Most of our activities in life involve simultaneous development of all three aspects of our beings. I think that we should all be striving to realize as much of that potential as possible. In the process, I believe we find a more complete meaning to life. I am not at all sure why I am here or where I came from, and I'm certain I don't know where I'm going. But in the meantime, it seems foolish to miss the daily opportunities of life! Again, these opportunities also continually present us with choices and, I believe, that gradually the choices become clearer and easier to make.
Basically, many choices relate to deciding what really matters and what doesn't. We tend to spend a lot of time worrying about things that really don't matter and, unfortunately, not enough time attending to the things that do. For instance, does it really matter what someone thinks of you if you refuse to smoke a joint with them because you honestly don't care to? You can choose to smoke a joint to be popular or you can be true to your convictions and choose your friends because of their value systems, not because of their diversions. If smoking a joint with someone is required to gain his friendship, then that isn't a very sound basis for it. Instead, you may choose to base your friendships on trust, mutual respect and admiration.
When we begin to discover the endless variety and the extent of our potential, there is hardly time to be unhappy in life - there's too much to do! At various times in my life I have become interested in, studied and taught myself as much as I could about such diverse things as electronics, carpentry, fishing, computers, automobiles, sports, camping, plumbing, photography, electrical wiring and the English language. Music is an extremely important part of my life. However, it's not all of my life, nor is it the only path I could have chosen to express myself creatively as a human being. If one chooses to, he can be creative at any pursuit in life: in the way he deals with fellow workers in business, the way he deals with students as a teacher, the way he coordinates the construction of a building or the way he arranges a display in a grocery store.

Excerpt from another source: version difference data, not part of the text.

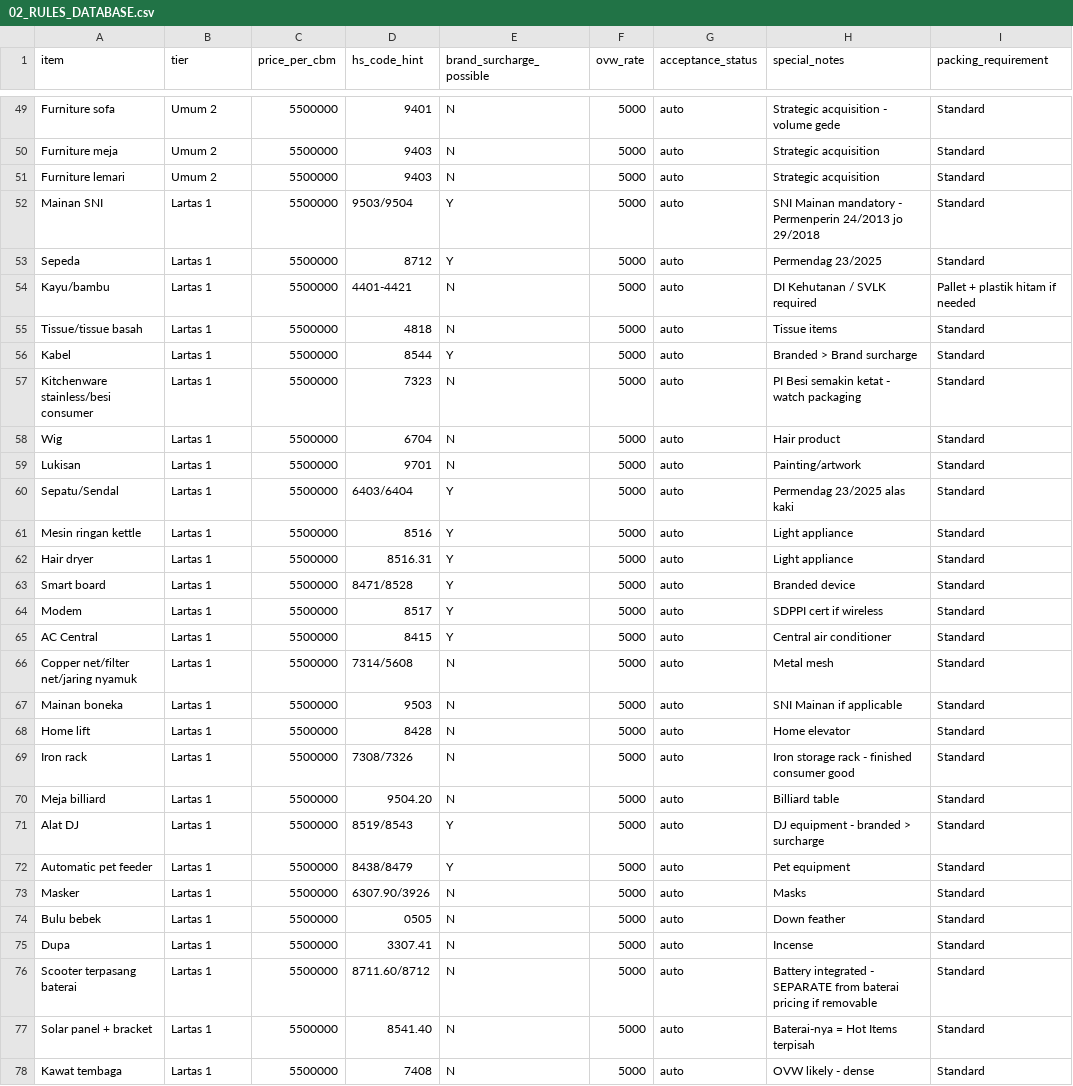
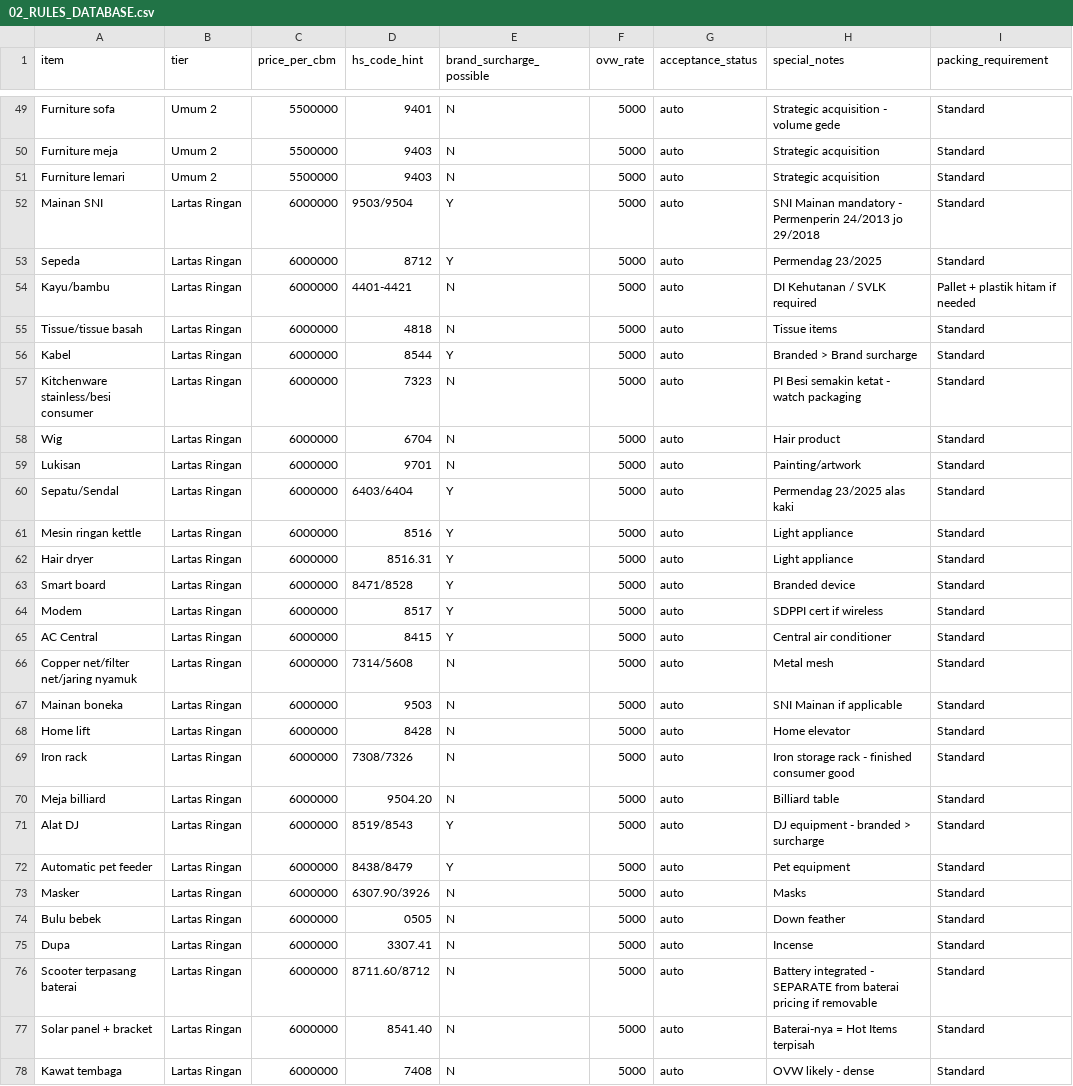
Before and after one commit to alvin29/ip-marketing-bot, a CSV file: knowledge_base/02_RULES_DATABASE.csv, drawn as a sheet; only a part is shown, gaps mark what is left out; the diff covers the shown part only; the diff names each change by its address in the sheet, - before the commit and + after, or states it on an @@ line.

```diff
--- a/knowledge_base/02_RULES_DATABASE.csv
+++ b/knowledge_base/02_RULES_DATABASE.csv
-B52:B78 (tier): Lartas 1
+B52:B78 (tier): Lartas Ringan
-C52:C78 (price_per_cbm): 5500000
+C52:C78 (price_per_cbm): 6000000
```
Also changed, not shown: 26 edited cells elsewhere in this file, 11 other files.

So, start exercising your choices. Don't choose to be with people who are complainers, who think that "Shit has happened" to them and there's nothing they can do about it. Choose action and move forward to discover all that life holds for you. But do it only if you are willing to invest the time and effort. We've all heard the expression, "Anything worth doing is worth doing well!" To do anything well requires an investment of effort. There's no such thing as a free lunch, no such thing as ten easy lessons, nor is anything handed to us on a silver platter!
In conclusion, I would like to state a few of my choices. You might find it helpful to sit down and make your own list. Basically, it's an outline of your philosophy and a good thing to do from time to time, just to take stock of your feelings.

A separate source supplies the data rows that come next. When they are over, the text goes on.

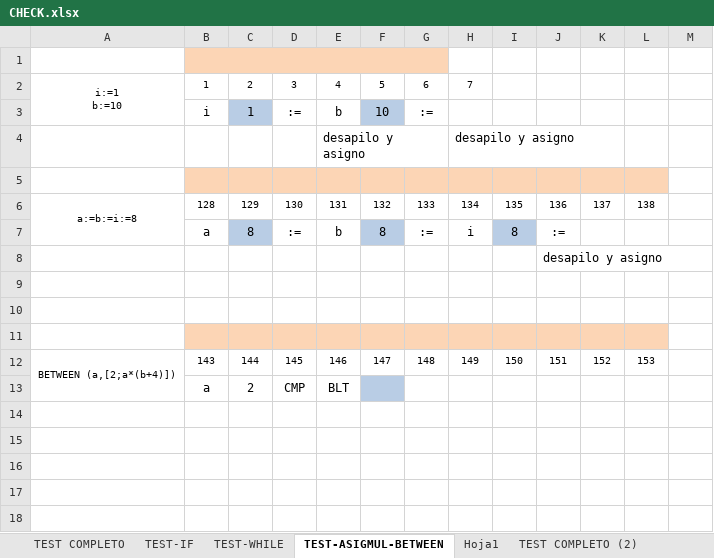
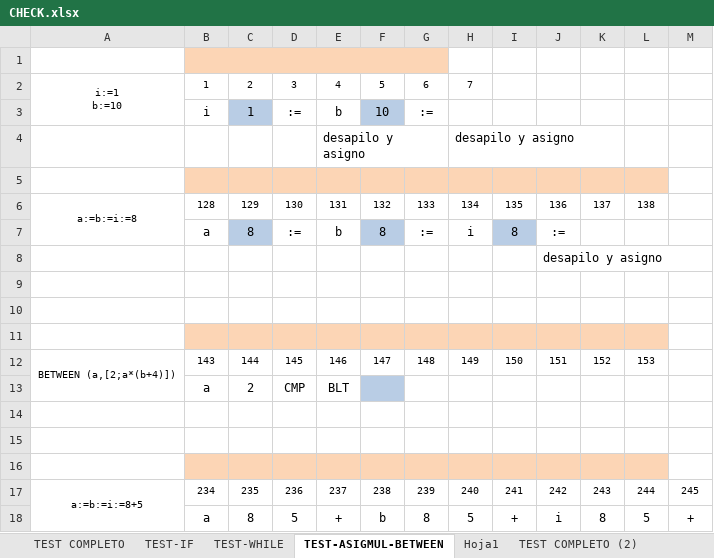
Before and after one commit to LyC-Grupo1/Compilador, an Excel workbook: Segunda_entrega_correccion/CHECK.xlsx, sheet TEST-ASIGMUL-BETWEEN, drawn as a sheet; values as stored, in another font and other column widths than the file's, no borders; the diff names each change by its address in the sheet, - before the commit and + after, or states it on an @@ line.

```diff
--- a/Segunda_entrega_correccion/CHECK.xlsx (sheet TEST-ASIGMUL-BETWEEN)
+++ b/Segunda_entrega_correccion/CHECK.xlsx (sheet TEST-ASIGMUL-BETWEEN)
+row 14: (empty)
+row 15: (empty)
+row 16: (empty)
+row 17: a:=b:=i:=8+5 | 234 | 235 | 236 | 237 | 238 | 239 | 240 | 241 | 242 | 243 | 244 | 245
+row 18:  | a | 8 | 5 | + | b | 8 | 5 | + | i | 8 | 5 | +
```
Also changed, not shown: sheet TEST COMPLETO, Segunda_entrega_correccion/CORRECCIONES SEGUNDA ENTREGA.xlsx, 1 other file.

To explore and learn as many new things as I can.
To spend time creating books and music that, hopefully, will touch other peoples lives.
To spend as much time as possible with people who matter to me, rather than with people whose opinions of me don't matter.

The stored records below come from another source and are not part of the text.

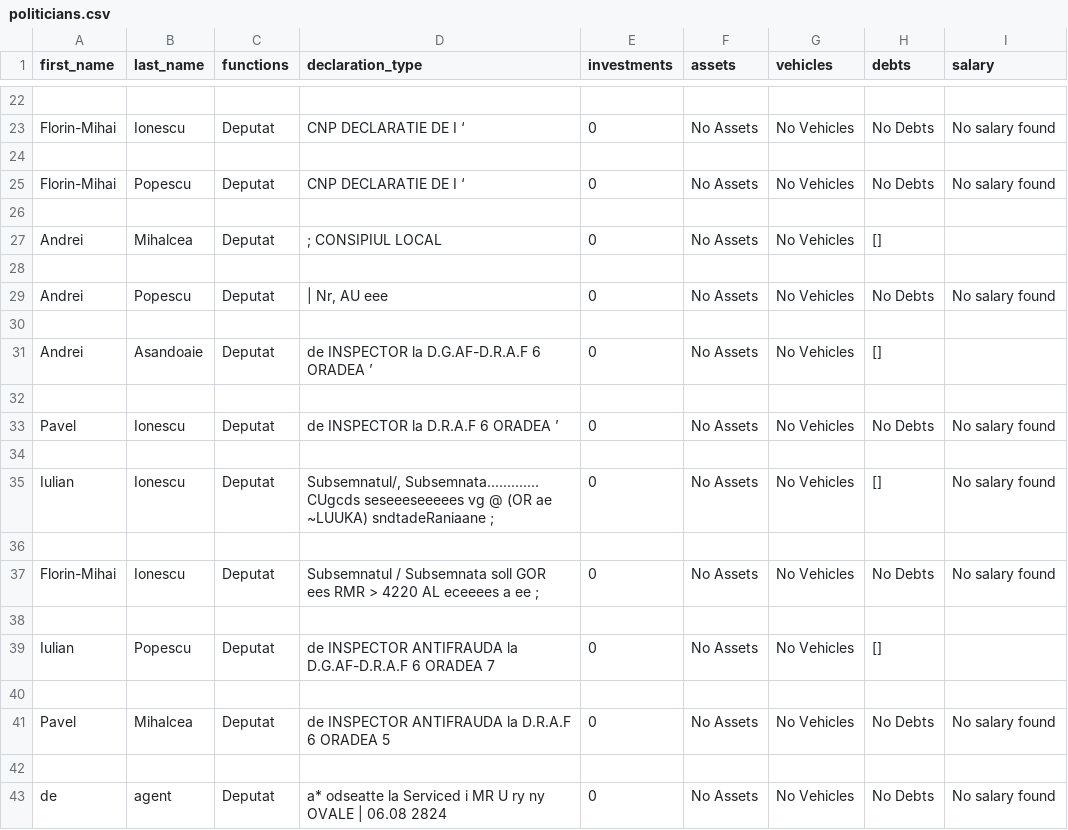
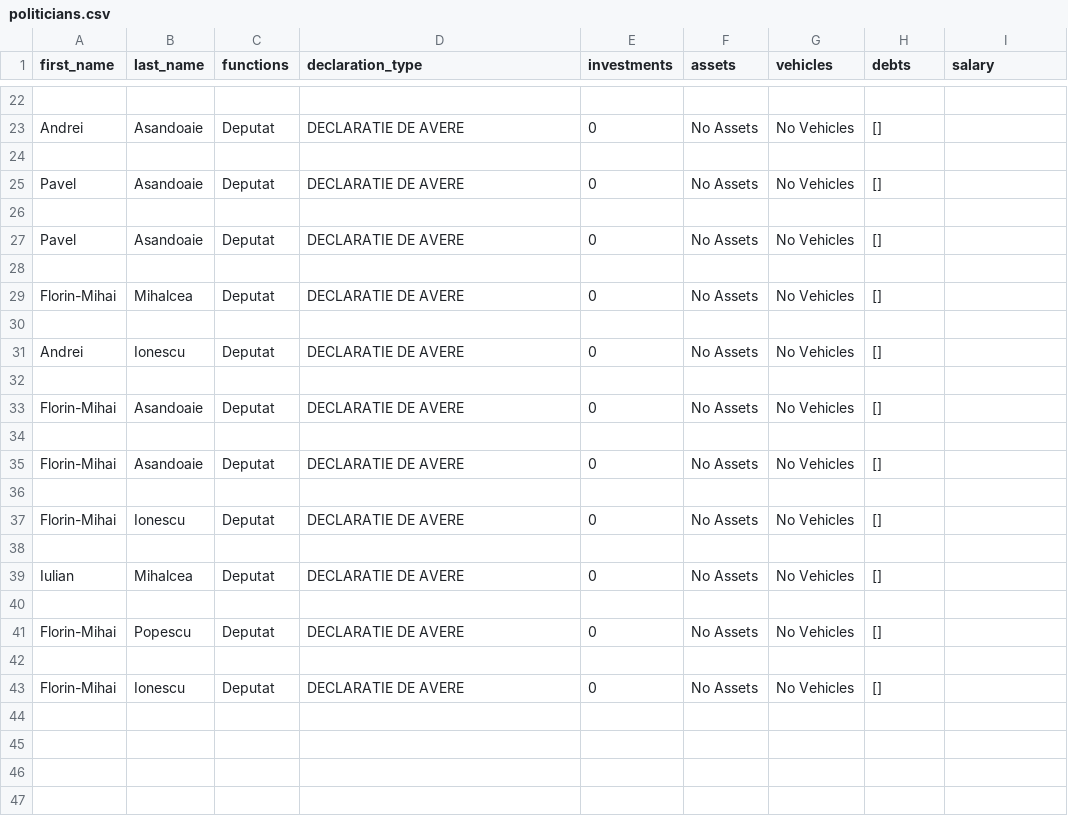
Before and after one commit to Tensor-Reloaded/Tepes.AI, a CSV file: components/normalizer/converters/csv_data/politicians.csv, drawn as a sheet; only a part is shown, gaps mark what is left out; removed rows and columns are numbered as before the commit, all else as after; the diff covers the shown part only; the diff names each change by its address in the sheet, - before the commit and + after, or states it on an @@ line.

```diff
--- a/components/normalizer/converters/csv_data/politicians.csv
+++ b/components/normalizer/converters/csv_data/politicians.csv
-A23 (first_name): Florin-Mihai
+A23 (first_name): Andrei
-B23 (last_name): Ionescu
+B23 (last_name): Asandoaie
-D23 (declaration_type): CNP DECLARATIE DE I ‘
+D23 (declaration_type): DECLARATIE DE AVERE
-H23 (debts): No Debts
+H23 (debts): []
-I23 (salary): No salary found
+I23 (salary): (empty)
-row 25: Florin-Mihai | Popescu | Deputat | CNP DECLARATIE DE I ‘ | 0 | No Assets | No Vehicles | No Debts | No salary found
+row 25: Pavel | Asandoaie | Deputat | DECLARATIE DE AVERE | 0 | No Assets | No Vehicles | []
-A27 (first_name): Andrei
+A27 (first_name): Pavel
-B27 (last_name): Mihalcea
+B27 (last_name): Asandoaie
-D27 (declaration_type): ; CONSIPIUL LOCAL
+D27 (declaration_type): DECLARATIE DE AVERE
-row 29: Andrei | Popescu | Deputat | | Nr, AU eee | 0 | No Assets | No Vehicles | No Debts | No salary found
+row 29: Florin-Mihai | Mihalcea | Deputat | DECLARATIE DE AVERE | 0 | No Assets | No Vehicles | []
-B31 (last_name): Asandoaie
+B31 (last_name): Ionescu
-D31 (declaration_type): de INSPECTOR la D.G.AF-D.R.A.F 6 ORADEA ’
+D31 (declaration_type): DECLARATIE DE AVERE
-row 33: Pavel | Ionescu | Deputat | de INSPECTOR la D.R.A.F 6 ORADEA ’ | 0 | No Assets | No Vehicles | No Debts | No salary found
+row 33: Florin-Mihai | Asandoaie | Deputat | DECLARATIE DE AVERE | 0 | No Assets | No Vehicles | []
-A35 (first_name): Iulian
+A35 (first_name): Florin-Mihai
-B35 (last_name): Ionescu
+B35 (last_name): Asandoaie
-D35 (declaration_type): Subsemnatul/, Subsemnata............. CUgcds seseeeseeeees vg @ (OR ae ~LUUKA) sndtadeRaniaane ;
+D35 (declaration_type): DECLARATIE DE AVERE
-I35 (salary): No salary found
+I35 (salary): (empty)
-D37 (declaration_type): Subsemnatul / Subsemnata soll GOR ees RMR > 4220 AL eceeees a ee ;
+D37 (declaration_type): DECLARATIE DE AVERE
-H37 (debts): No Debts
+H37 (debts): []
-I37 (salary): No salary found
+I37 (salary): (empty)
-B39 (last_name): Popescu
+B39 (last_name): Mihalcea
-D39 (declaration_type): de INSPECTOR ANTIFRAUDA la D.G.AF-D.R.A.F 6 ORADEA 7
+D39 (declaration_type): DECLARATIE DE AVERE
-row 41: Pavel | Mihalcea | Deputat | de INSPECTOR ANTIFRAUDA la D.R.A.F 6 ORADEA 5 | 0 | No Assets | No Vehicles | No Debts | No salary found
+row 41: Florin-Mihai | Popescu | Deputat | DECLARATIE DE AVERE | 0 | No Assets | No Vehicles | []
-row 43: de | agent | Deputat | a* odseatte la Serviced i MR U ry ny OVALE | 06.08 2824 | 0 | No Assets | No Vehicles | No Debts | No salary found
+row 43: Florin-Mihai | Ionescu | Deputat | DECLARATIE DE AVERE | 0 | No Assets | No Vehicles | []
```
Also changed, not shown: 2 added rows, 2 removed rows and 25 edited cells elsewhere in this file, 2 other files.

To awake each morning and energetically pursue the new opportunities of that day.
To not be concerned with my status in life or with what others think of me.
To try to be the best person that I can and to mean something to others.
To pass on what others have given me that no one really owns anyway.
To remove guilt from my life and, instead, take appropriate action.
To see any problem as an opportunity to grow in patience, tolerance or acceptance.
To gain wisdom from those more experienced in life and, at the same time, to hold on to youthful ideals.
To learn to use the English language out of respect for all the great minds who have demonstrated that it's worthwhile to do so.
To be open so that people may know me, trust me and let me know them.
Sept. 22, 1988